Brief »
Apart from the pictures, every record here must be copied word for word.

Screenshot and code edit data
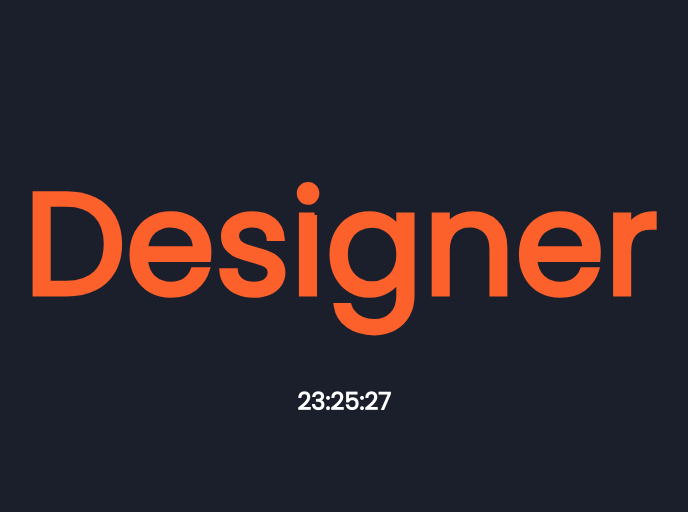
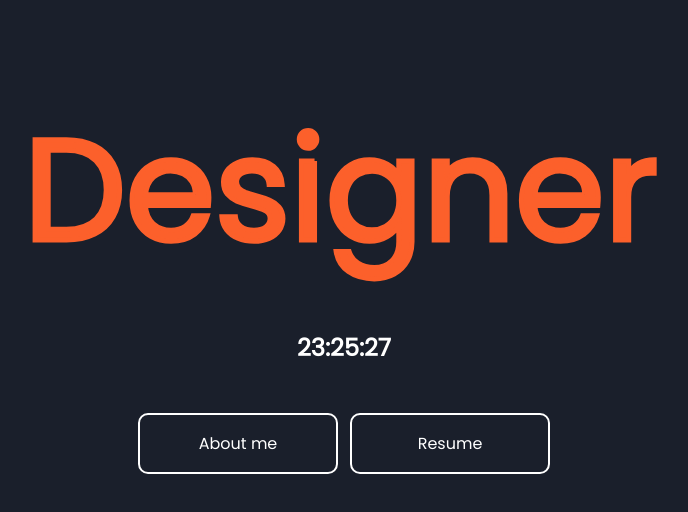
Before and after one commit to RowinRuizendaal/SVG-animate, a plain HTML site: page index.html in a window 1280 px wide. Shown: the whole page, without its empty margins (296-984 px from the left). Drawn offline with Linux system fonts and the light colour scheme.

Commit message:
Update index.html

```diff
--- a/index.html
+++ b/index.html
@@ -20,10 +20,10 @@
             <path d="M596.692 46.904C598.996 42.392 602.26 38.888 606.484 36.392C610.804 33.896 616.036 32.648 622.18 32.648V46.184H618.724C604.036 46.184 596.692 54.152 596.692 70.088V113H583.588V34.088H596.692V46.904Z" stroke="white" stroke-width="5"/>
             </svg>
             <p class="time">Getting time...</p>
-            <!-- <div class="buttons">
+            <div class="buttons">
                 <a href="#" class="button">About me</a>
                 <a href="#" class="button">Resume</a>
-            </div> -->
+            </div>
         </div>
     </main>
     <script src="js/script.js"></script>
```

Answer to this exercise »
Before and after one commit to RowinRuizendaal/SVG-animate, a plain HTML site: page index.html in a window 1280 px wide. Shown: the whole page, without its empty margins (296-984 px from the left). Drawn offline with Linux system fonts and the light colour scheme.

Commit message:
Update index.html

```diff
--- a/index.html
+++ b/index.html
@@ -20,10 +20,10 @@
             <path d="M596.692 46.904C598.996 42.392 602.26 38.888 606.484 36.392C610.804 33.896 616.036 32.648 622.18 32.648V46.184H618.724C604.036 46.184 596.692 54.152 596.692 70.088V113H583.588V34.088H596.692V46.904Z" stroke="white" stroke-width="5"/>
             </svg>
             <p class="time">Getting time...</p>
-            <!-- <div class="buttons">
+            <div class="buttons">
                 <a href="#" class="button">About me</a>
                 <a href="#" class="button">Resume</a>
-            </div> -->
+            </div>
         </div>
     </main>
     <script src="js/script.js"></script>
```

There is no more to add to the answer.